There are certain industries that suffer from a perception of being boring. The polite term we use is: content poor. For these content poor businesses there is little to write about that people are going to be searching for, let alone find interesting to read.
But that doesn’t mean you shouldn’t blog. Or make it interesting.
Let’s take a look at some examples of content poor businesses doing great content online.
There is nothing, absolutely nothing exciting about accounting. Sorry for any accountants reading this. However, Gorilla Accounting doesn’t try to create wacky content or dry blogs about tax updates. Nope. What they do is answer the questions that their target audience has.
All of the content on their site is kept in brand, written in clear English and it all informs the freelancer reading it.
This is an LED lighting installation company that specialises in schools. But they don’t just write about LED lights. They also write around the subject, looking at the educational and environmental impact of their business.
The legal profession and plain English do not always make easy bed fellows but this online magazine is known as the Popbitch of the legal world. What Legal Cheek does well is take often dry subjects and approach them with journalism. It finds the story in within all of the legalese.
I particularly like the article on the spelling error found in a rather pricey legal book. We all know how lawyers love a good typo. Reminds me of the Oxford comma legal case where the dispute was settled on a missing comma.
WHAT CAN WE LEARN FROM THIS?
If you are low on content ideas or you run a business that you think is a little on the dry side, the worse thing you can do is avoid creating content at all. Instead, consider that if you are one of these businesses then your competitors will also be feeling the same. Take this as your chance to stand out from the crowd.
HERE ARE THE TOP TIPS YOU CAN APPLY TO YOUR CONTENT:
- Keep your target audience at the heart of your content and answer the questions they are asking.

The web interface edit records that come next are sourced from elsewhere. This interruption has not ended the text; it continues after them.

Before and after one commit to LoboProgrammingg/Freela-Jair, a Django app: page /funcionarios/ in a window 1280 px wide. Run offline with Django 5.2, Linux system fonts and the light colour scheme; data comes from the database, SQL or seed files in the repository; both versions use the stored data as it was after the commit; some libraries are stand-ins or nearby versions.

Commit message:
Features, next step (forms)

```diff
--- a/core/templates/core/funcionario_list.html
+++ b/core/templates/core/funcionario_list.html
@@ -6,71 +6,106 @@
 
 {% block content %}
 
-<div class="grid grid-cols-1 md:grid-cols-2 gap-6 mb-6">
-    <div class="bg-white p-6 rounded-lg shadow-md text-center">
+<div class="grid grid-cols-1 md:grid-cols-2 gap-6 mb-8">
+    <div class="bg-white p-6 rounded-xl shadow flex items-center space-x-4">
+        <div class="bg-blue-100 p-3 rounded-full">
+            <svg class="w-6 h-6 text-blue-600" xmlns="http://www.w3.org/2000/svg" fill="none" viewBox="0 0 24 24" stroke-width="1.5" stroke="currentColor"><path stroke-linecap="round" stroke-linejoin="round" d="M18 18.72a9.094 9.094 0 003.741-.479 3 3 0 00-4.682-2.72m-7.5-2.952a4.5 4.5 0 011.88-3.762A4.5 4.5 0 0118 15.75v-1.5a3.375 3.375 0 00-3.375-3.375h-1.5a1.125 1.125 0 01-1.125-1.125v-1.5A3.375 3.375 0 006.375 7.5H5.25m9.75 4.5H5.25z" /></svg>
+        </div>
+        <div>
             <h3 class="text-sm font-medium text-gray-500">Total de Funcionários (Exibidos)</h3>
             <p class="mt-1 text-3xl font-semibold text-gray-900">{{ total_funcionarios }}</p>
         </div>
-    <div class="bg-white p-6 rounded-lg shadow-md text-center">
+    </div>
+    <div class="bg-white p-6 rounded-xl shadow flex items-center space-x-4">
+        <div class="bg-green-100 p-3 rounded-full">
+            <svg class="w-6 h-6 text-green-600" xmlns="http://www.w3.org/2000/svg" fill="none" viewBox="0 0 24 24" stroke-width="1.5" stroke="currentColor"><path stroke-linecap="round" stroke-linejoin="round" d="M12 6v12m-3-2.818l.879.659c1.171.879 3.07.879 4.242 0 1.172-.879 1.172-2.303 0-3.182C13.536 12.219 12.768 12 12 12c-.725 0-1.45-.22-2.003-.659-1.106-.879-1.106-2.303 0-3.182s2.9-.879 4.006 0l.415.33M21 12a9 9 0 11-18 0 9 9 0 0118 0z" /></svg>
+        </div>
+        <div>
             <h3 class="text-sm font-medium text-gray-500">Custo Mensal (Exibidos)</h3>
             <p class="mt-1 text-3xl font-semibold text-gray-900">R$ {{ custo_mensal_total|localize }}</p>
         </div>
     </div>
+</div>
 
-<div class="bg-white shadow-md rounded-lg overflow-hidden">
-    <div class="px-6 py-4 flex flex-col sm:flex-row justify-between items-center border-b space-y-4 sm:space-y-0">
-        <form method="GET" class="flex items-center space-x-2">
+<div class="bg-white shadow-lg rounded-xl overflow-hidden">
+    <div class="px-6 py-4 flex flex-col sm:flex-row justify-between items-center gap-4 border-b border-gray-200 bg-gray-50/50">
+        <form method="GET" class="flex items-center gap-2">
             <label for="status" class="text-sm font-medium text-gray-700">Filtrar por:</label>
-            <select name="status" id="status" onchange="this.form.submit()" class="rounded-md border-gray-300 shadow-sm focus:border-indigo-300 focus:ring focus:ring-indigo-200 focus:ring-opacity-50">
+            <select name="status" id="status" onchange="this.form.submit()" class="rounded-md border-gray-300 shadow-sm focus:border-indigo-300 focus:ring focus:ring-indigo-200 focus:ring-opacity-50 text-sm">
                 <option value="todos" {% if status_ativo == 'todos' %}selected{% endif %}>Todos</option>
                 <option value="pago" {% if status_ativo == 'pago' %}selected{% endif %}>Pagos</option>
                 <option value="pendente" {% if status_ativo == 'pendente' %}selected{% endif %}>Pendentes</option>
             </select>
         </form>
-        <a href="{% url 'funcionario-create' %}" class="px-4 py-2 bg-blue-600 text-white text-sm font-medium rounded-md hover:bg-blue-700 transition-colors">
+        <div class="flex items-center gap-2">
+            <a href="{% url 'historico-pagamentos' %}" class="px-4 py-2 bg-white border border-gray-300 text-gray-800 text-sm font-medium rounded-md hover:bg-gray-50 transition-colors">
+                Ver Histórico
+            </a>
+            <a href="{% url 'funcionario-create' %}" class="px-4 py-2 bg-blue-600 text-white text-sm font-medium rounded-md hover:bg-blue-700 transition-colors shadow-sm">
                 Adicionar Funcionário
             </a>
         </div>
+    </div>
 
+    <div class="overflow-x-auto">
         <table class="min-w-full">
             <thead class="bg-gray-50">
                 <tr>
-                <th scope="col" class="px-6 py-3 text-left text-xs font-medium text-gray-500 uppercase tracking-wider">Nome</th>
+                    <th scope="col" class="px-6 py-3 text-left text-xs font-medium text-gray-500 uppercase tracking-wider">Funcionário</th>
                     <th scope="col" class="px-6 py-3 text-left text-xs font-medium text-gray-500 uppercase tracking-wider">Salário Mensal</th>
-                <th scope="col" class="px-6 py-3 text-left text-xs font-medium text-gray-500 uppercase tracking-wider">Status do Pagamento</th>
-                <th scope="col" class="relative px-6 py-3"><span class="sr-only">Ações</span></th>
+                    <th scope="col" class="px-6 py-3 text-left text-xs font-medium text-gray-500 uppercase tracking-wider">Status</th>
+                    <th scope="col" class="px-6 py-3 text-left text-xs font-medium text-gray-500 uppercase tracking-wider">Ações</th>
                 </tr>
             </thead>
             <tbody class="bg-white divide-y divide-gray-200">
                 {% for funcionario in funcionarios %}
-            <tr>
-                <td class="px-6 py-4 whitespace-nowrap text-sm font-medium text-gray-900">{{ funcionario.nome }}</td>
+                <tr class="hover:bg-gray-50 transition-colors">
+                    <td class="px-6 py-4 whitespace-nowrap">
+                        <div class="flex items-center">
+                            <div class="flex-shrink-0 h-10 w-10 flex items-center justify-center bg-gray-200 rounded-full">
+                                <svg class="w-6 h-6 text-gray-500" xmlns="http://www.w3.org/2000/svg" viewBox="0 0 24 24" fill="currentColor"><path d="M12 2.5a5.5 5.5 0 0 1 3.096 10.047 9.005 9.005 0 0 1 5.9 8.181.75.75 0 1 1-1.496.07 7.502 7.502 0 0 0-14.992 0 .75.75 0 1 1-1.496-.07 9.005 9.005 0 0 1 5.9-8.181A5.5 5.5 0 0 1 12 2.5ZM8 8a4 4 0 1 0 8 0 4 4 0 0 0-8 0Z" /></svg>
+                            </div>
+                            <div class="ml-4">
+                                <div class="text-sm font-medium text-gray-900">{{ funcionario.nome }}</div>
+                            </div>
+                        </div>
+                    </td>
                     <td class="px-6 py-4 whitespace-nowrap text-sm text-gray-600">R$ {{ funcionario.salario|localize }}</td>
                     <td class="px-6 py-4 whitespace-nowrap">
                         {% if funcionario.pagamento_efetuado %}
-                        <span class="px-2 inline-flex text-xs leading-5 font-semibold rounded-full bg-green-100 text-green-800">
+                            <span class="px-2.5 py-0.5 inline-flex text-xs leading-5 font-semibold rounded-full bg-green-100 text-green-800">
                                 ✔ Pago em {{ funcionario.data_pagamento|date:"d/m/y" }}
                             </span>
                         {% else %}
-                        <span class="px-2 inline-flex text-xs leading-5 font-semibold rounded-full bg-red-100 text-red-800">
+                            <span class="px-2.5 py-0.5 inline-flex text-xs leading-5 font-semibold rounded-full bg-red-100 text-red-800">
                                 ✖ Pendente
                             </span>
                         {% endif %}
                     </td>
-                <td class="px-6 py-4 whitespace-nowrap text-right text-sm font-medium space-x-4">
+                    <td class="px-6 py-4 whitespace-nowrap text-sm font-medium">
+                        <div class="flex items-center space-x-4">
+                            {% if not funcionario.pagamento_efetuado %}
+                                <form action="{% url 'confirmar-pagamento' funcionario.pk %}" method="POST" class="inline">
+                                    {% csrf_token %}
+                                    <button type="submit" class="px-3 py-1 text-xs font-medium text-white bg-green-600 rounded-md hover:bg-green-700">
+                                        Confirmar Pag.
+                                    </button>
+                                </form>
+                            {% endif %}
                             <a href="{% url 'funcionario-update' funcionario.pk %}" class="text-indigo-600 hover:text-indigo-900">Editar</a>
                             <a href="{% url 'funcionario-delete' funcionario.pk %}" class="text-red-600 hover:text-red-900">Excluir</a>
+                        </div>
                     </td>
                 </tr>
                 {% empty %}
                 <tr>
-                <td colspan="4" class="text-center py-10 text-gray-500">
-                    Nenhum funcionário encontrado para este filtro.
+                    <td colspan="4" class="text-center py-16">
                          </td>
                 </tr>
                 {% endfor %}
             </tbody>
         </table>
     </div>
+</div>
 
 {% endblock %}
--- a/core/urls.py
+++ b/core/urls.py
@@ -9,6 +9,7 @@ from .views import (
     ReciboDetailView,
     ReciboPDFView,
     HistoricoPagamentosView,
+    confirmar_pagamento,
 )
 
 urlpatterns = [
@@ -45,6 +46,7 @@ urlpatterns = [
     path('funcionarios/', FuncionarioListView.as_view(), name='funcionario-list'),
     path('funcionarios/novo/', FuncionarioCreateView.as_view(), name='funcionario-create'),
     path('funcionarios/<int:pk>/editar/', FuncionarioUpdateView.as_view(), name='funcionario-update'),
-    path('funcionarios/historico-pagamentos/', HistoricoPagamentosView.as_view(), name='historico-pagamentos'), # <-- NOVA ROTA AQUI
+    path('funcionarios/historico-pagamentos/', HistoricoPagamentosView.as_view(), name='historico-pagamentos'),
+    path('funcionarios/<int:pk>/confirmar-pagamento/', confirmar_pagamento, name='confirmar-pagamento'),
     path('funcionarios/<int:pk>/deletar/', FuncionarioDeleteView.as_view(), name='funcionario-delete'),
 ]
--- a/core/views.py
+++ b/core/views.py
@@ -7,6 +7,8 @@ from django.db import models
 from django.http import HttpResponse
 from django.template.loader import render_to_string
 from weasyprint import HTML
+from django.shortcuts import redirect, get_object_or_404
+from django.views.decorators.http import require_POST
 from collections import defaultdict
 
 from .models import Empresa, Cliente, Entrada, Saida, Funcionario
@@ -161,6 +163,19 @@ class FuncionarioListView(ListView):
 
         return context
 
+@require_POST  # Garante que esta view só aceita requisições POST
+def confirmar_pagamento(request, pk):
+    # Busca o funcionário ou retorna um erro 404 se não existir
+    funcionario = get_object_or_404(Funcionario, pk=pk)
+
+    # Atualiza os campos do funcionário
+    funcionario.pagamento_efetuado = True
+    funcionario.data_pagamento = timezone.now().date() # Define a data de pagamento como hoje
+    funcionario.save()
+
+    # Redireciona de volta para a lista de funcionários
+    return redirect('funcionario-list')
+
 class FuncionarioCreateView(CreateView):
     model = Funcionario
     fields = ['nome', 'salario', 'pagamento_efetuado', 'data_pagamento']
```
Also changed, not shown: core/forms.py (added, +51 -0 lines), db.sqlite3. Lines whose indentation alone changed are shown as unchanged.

- Have a bit of lateral thinking around your subject. You are not talking about the thing you sell but what the thing you sell does for your customers.

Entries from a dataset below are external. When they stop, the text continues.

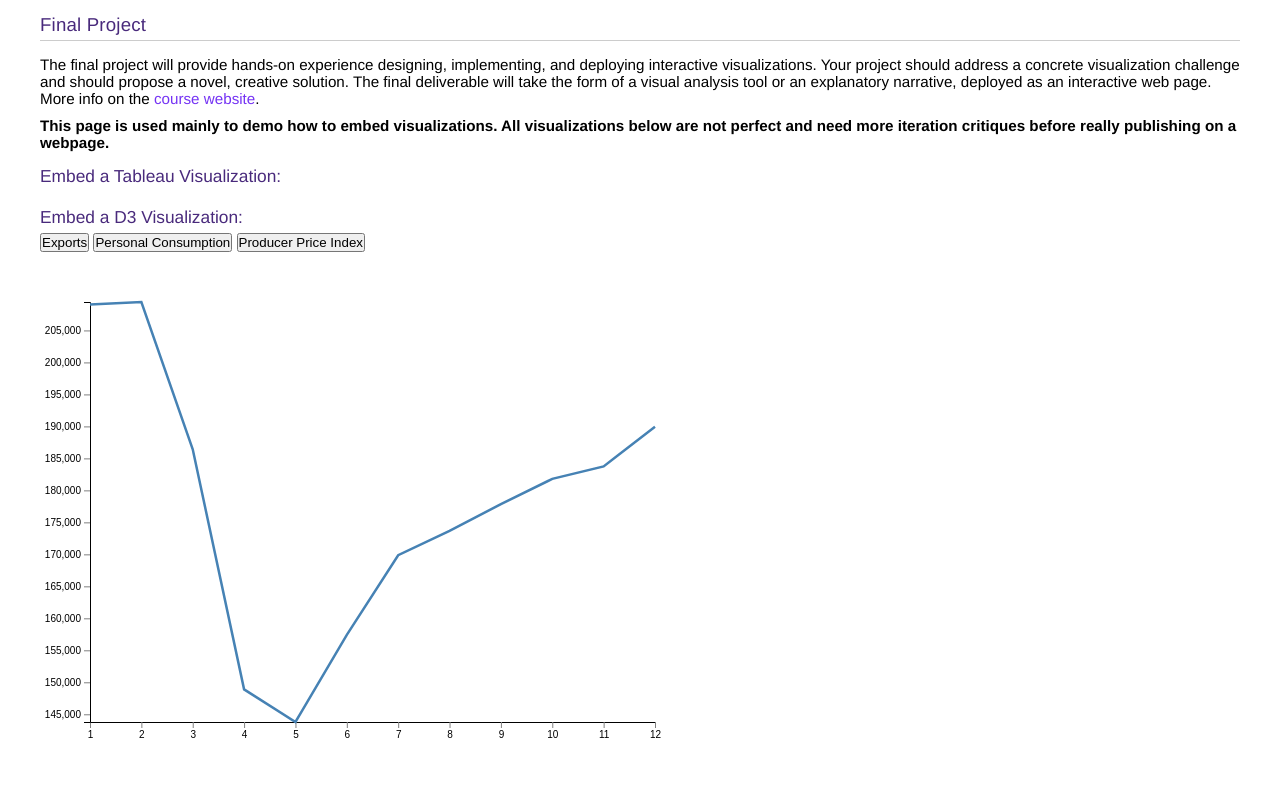
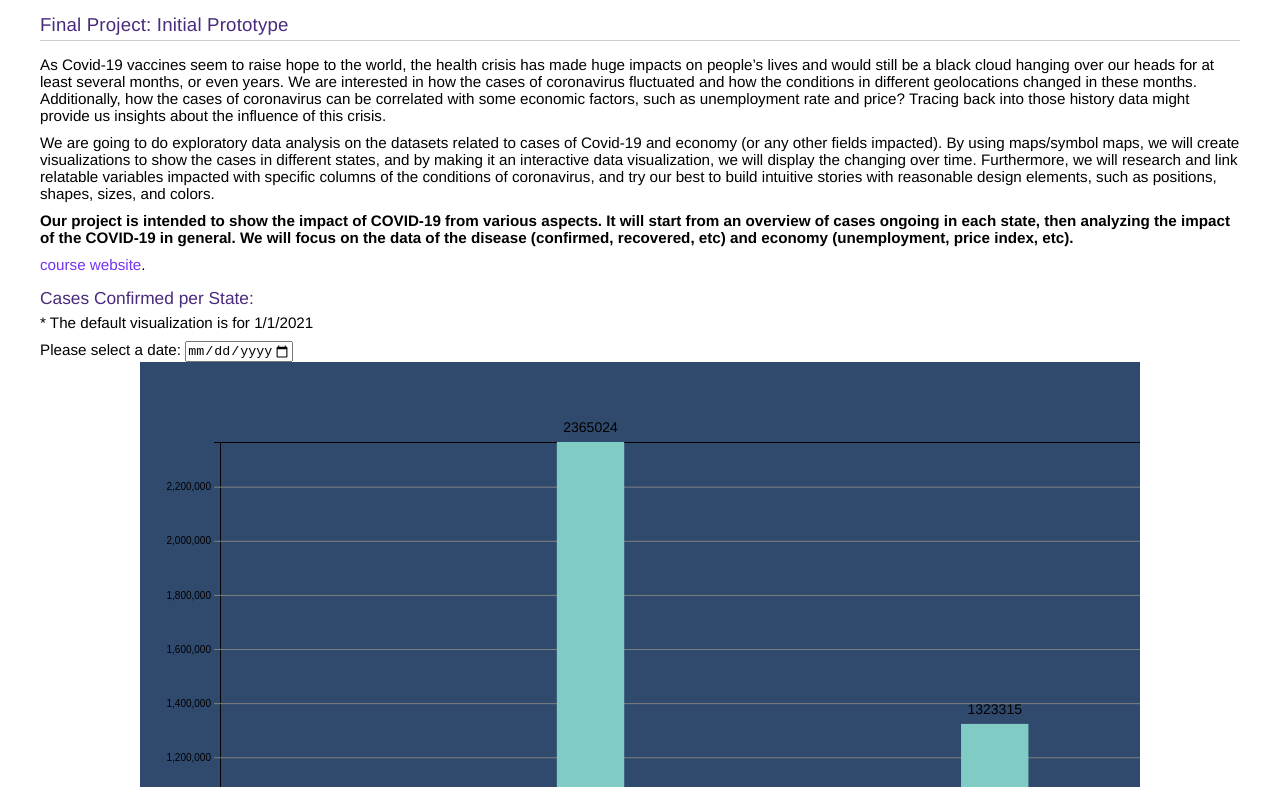
Before and after one commit to cse412-21w/covid19-impact-report, a website built with Parcel: page src/index.html in a window 1280 px wide. Shown: the part 57-844 px from the top of the page. Built offline with nearby package versions, Linux system fonts and the light colour scheme; a web font is replaced by a local one.

Commit message:
add paragraphs and instructions on html

```diff
--- a/src/index.html
+++ b/src/index.html
@@ -3,7 +3,7 @@
 
   <head>
 		<meta charset="utf-8" />
-		<title>CSE 412 Project Demo</title>
+		<title>CSE 412 covid19-impact-report</title>
 		<link rel="stylesheet" href="style.css" />
 		<link rel="preconnect" href="https://fonts.gstatic.com" />
 		<!-- For using d3 -->
@@ -22,27 +22,70 @@
 
   <body>
     <section class="title">
-      <a href="/">CSE 412 Demo</a>
+      <a href="/">CSE 412 Covid19 Impact Report</a>
     </section>
     <section>
-      <h2>Final Project</h2>
-      <p>The final project will provide hands-on experience designing, implementing,
-        and deploying interactive visualizations. Your project should address a concrete
-        visualization challenge and should propose a novel, creative solution. The final
-        deliverable will take the form of a visual analysis tool or an explanatory narrative,
-        deployed as an interactive web page. More info on the
-        <a href='https://courses.cs.washington.edu/courses/cse412/21wi/fp.html'>course website</a>.
+      <h2>Final Project: Initial Prototype</h2>
+      <p>
+        As Covid-19 vaccines seem to raise hope to the world,
+        the health crisis has made huge impacts on people’s lives and
+        would still be a black cloud hanging over our heads for at least
+        several months, or even years. We are interested in how the cases of
+        coronavirus fluctuated and how the conditions in different geolocations
+        changed in these months. Additionally, how the cases of coronavirus
+        can be correlated with some economic factors, such as unemployment
+        rate and price? Tracing back into those history data might provide us
+        insights about the influence of this crisis.
       </p>
-    </section>
-    <section>
-      <p><strong>This page is used mainly to demo how to embed visualizations. All visualizations below are
-        not perfect and need more iteration critiques before really publishing on a webpage.
-      </strong></p>
+      <p>
+	       We are going to do exploratory data analysis on the datasets
+         related to cases of Covid-19 and economy (or any other fields
+         impacted). By using maps/symbol maps, we will create visualizations
+         to show the cases in different states, and by making it an interactive
+         data visualization, we will display the changing over time.
+         Furthermore, we will research and link relatable variables impacted
+         with specific columns of the conditions of coronavirus, and try our
+         best to build intuitive stories with reasonable design elements,
+         such as positions, shapes, sizes, and colors.
+      </p>
+
+      <p>
+        <strong>
+        Our project is intended to show the impact of COVID-19 from various aspects.
+        It will start from an overview of cases ongoing in each state,
+        then analyzing the impact of the COVID-19 in general.
+        We will focus on the data of the disease (confirmed, recovered, etc)
+        and economy (unemployment, price index, etc).
+        </strong>
+      </p>
+      <a href='https://courses.cs.washington.edu/courses/cse412/21wi/fp.html'>course website</a>.
     </section>
 
+    <section id = "DD3Bar">
+      <h3>Cases Confirmed per State:</h3>
+
+      <p>* The default visualization is for 1/1/2021</p>
+      <!-- The slider/scrubber/form -->
+      <form>
+          <label for="date">Please select a date: </label>
+          <input type="date" id="dateUpdated" min="2020-04-12" max="2021-02-20" name="Confirmed # on ">
+          <!-- <input type="submit" id="select_date"> -->
+          <!-- <output name="selected_year" id="selected_date">2014</output> -->
+      </form>
+
+      <div id="dd3-bar">
+        <svg id="dd3bar-svg"/>
+      </div>
+    </section>
+
+    <section id="covid_mobility">
+      <h3>Daily Cases Change & Daily Mobility Change in California</h3>
+      <div id="d3-demo"></div>
+    </section>
+
+
     <section id = "tableauDemo">
-
-      <h3>Embed a Tableau Visualization:</h3>
+      <h3>Fluctuation of Consumer Price Index during Pandemic:</h3>
       <div class='tableauPlaceholder' id='viz1614151053200' style='position: relative'>
         <noscript>
           <a href='#'>
@@ -75,40 +118,41 @@
       vizElement.parentNode.insertBefore(scriptElement, vizElement);
       </script>
     </section>
-
-    <!-- <section id = "vegaDemo">
-      <h3>Embed a Vega-Lite Visualization:</h3>
-      <div id="view"></div>
-    </section> -->
+    <section>
+      <p>
+        The bar graph which is shown below describes the immediate
+        impact of COVID-19 Cases on one of the economic indicators:
+        the Consumer Price Index. In the graph, note that there is a
+        drastic decrease of the index, represented by the bar has a negative
+        value highlighted in red color. This happened just after when the
+        COVID-19 became a serious case in the United States so that we can
+        conclude that the pandemic indeed has an impact on this economic indicator.
+      </p>
+    </section>
 
     <section id = "econIndicts">
-      <h3>Embed a D3 Visualization:</h3>
+      <h3>U.S. Economy Performing in 2020:</h3>
       <button  id="firstB">Exports</button>
       <button  id="secondB">Personal Consumption</button>
       <button  id="thirdB">Producer Price Index</button>
       <div id="econ-indct"></div>
     </section>
-
-    <section id = "DD3Bar">
-      <h3>Embed a dynamic D3 Bar Visualization:</h3>
-
-      <!-- The slider/scrubber/form -->
-      <form>
-          <label for="date">Please select a date: </label>
-          <input type="date" id="dateUpdated" min="2020-04-12" max="2021-02-20" name="Confirmed # on ">
-          <!-- <input type="submit" id="select_date"> -->
-          <!-- <output name="selected_year" id="selected_date">2014</output> -->
-      </form>
-
-      <div id="dd3-bar">
-        <svg id="dd3bar-svg"/>
-      </div>
+    <section>
+      <p>
+        The above plot displays the trend of three key economic indicators
+        from Jan 2020 to Dec 2020. At the beginning of 2020, both exports
+        and personal consumption remained stable until February. Then,
+        they both plunged and hit the lowest point between April and May.
+        Exports and personal consumption are two main components of the
+        overall output. And the drastic shrinkage in output level could be
+        explained by the simultaneous negative demand and supply shocks due
+        to the upsurge in Covid-19 cases. Despite the rise in both indicators
+        after May, both of them did not recover to the original level as
+        in January.
+      </p>
     </section>
 
-    <section id="covid_mobility">
-			<h3>Daily Cases change and Daily Mobility Change in California</h3>
-			<div id="d3-demo"></div>
-		</section>
+
 
 		<div class="footer">
 			<a href="https://courses.cs.washington.edu/courses/cse412/21wi/">CSE 412 Data Visualization</a>
```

- Bring in your personality. If you consider the impact on the environment, then talk about that because it means you will start to attract customers who value this.
- Use every day English. If you need to use terminology, explain it. Talk to your readers like the people they are. No one is going to be impressed by flowery language, they will simply stop reading.